How does the actual food preparation work? Does everyone cook together?
Beate Adam: It depends! The last couple of events were set up so that some people cooked and some painted chairs. And then, of course, everyone ate together. Otherwise, we cut up the ingredients and cook together. For instance, the Afghani dish qabuli calls for julienne carrots, and I tried my hand at it but I was immediately reproached because my slices weren’t long and thin enough. There are always head cooks—that’s very important to them personally. The last couple of time, the weather was beautiful, so we ladies sat outside, cut up all the ingredients, prepared everything and drank tea while the cooking went on inside.
Ars Electronica festivalgoers will be able to buy flowers, and the proceeds will go to Über den Tellerrand Linz. What do you intend to use the money for?
Beate Adam: Various things—for example, we’re creating 10 cooking cards, each containing a recipe, and we’re going to publish them, and we’ll market them in time for the Christmas shopping season. We also need promotional materials so we can increase our presence in the public sphere. And of course, we’ll be able to pay for the foodstuffs, which have been financed by a small circle of donors up to now. We’d also like to expand our bag production, since we’re constantly in need of sewing materials and fabric. For some members of the group, this is truly an excellent pastime. They’re really proud of the fact that people buy these bags and they achieve a presence in Linz thereby.
And, naturally, I think about what the individual men and women could use. For us, it would be so important for our boys to be able to have access to a laptop so they can learn German more effectively. And, for instance, we have with us a journalist from Kabul who’s in the process of shooting a short film about Upper Austria. And it has to be edited …
The Über den Tellerrand Linz Community will do some group cooking and “KulturSessel” painting at the Ars Electronica Festival on September 10, 2016. While that’s going on, the 2nd Helpers Conference will be in progress in the main conference hall. 60,000 flowers will be adorning the venue, and for a small donation, you can take a bunch home with you.
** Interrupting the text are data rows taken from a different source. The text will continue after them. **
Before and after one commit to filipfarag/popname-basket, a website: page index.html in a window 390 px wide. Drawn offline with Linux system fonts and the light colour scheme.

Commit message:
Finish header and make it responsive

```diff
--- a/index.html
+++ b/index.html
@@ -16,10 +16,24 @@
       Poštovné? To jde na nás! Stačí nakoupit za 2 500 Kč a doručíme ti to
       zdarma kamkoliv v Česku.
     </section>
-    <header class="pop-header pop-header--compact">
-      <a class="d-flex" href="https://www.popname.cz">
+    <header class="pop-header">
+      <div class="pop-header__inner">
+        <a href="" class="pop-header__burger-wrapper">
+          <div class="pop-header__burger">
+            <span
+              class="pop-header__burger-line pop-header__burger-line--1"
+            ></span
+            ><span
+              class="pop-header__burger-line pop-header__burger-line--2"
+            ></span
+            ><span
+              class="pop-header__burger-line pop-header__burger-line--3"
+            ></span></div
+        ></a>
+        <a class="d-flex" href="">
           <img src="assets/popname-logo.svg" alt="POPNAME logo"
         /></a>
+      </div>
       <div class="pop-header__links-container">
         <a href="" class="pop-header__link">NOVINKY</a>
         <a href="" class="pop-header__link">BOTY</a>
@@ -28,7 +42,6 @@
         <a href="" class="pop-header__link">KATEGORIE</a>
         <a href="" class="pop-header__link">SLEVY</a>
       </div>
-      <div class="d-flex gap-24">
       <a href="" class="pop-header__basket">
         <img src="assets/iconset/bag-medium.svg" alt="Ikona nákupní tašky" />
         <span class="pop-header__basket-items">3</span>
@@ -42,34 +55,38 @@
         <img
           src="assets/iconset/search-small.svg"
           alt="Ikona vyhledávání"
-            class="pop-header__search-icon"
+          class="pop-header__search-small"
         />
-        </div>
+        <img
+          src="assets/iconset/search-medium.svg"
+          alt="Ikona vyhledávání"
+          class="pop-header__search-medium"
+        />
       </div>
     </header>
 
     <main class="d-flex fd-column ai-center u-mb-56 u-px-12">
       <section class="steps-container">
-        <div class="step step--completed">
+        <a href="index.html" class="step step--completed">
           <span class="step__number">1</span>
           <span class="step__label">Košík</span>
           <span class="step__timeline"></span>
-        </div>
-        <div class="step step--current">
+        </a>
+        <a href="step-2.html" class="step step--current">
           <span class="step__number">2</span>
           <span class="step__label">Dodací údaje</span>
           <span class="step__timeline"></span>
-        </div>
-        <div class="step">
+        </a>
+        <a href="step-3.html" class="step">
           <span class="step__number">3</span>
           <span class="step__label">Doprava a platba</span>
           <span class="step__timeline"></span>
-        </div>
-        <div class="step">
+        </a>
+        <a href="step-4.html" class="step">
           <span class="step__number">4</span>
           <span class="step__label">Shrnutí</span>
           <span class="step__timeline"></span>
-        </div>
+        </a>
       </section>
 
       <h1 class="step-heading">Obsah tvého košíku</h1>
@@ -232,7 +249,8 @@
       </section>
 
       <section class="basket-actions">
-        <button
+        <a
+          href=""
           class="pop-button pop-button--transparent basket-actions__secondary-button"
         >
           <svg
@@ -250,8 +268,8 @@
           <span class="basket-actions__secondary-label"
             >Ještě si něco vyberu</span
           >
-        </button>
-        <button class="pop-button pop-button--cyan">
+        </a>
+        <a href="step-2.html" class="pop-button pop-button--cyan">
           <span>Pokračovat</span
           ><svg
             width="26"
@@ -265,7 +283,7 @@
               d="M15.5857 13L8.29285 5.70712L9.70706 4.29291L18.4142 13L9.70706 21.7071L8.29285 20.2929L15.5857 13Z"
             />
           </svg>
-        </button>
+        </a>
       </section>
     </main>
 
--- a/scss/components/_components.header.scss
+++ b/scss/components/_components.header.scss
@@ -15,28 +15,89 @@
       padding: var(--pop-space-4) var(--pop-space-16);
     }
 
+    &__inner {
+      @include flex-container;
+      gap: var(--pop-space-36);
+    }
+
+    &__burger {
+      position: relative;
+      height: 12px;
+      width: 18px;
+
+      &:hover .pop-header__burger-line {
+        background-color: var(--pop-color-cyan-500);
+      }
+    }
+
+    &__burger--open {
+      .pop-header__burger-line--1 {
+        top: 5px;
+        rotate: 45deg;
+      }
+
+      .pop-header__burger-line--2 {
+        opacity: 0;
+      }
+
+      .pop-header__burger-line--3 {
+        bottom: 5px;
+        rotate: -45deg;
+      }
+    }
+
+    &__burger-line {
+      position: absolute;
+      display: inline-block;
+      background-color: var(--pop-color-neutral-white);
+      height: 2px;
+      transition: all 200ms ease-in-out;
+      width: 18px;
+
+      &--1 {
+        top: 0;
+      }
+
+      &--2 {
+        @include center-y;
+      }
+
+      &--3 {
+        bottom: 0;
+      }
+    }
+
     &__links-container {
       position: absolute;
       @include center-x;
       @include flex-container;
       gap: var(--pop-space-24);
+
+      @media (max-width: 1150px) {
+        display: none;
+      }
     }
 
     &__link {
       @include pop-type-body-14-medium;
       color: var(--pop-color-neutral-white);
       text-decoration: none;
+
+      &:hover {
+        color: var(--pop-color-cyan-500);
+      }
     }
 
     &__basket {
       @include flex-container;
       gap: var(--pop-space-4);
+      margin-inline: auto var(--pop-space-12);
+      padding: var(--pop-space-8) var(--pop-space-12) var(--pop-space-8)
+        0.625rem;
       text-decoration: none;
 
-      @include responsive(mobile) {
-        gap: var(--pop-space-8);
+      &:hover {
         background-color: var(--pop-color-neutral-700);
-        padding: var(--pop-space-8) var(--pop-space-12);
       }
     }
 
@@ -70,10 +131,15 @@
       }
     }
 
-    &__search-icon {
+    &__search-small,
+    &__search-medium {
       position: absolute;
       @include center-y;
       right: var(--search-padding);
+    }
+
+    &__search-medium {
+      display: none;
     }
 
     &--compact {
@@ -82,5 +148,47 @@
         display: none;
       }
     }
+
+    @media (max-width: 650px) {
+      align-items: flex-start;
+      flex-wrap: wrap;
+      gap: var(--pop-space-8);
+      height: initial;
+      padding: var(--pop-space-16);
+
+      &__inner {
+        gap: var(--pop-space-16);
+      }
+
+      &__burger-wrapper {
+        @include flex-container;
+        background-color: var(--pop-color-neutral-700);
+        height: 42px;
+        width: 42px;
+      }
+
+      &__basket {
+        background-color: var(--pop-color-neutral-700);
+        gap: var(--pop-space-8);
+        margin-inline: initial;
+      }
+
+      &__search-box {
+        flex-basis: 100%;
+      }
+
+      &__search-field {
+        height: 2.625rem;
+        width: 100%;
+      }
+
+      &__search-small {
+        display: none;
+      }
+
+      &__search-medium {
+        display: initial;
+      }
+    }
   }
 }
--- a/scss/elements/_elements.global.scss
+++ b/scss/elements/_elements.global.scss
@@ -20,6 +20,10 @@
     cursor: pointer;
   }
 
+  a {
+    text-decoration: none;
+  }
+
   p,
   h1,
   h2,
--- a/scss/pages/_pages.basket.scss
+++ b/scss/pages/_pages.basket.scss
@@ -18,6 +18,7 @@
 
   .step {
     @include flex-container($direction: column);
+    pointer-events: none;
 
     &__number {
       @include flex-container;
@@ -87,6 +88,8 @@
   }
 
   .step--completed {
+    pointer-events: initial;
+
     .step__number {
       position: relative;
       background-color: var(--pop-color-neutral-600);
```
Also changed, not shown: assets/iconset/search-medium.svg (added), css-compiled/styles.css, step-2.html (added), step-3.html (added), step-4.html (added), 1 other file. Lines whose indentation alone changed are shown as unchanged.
The entire proceeds will benefit the Über den Tellerrand community! For more info, visit our website: https://ars.electronica.art/radicalatoms/en/.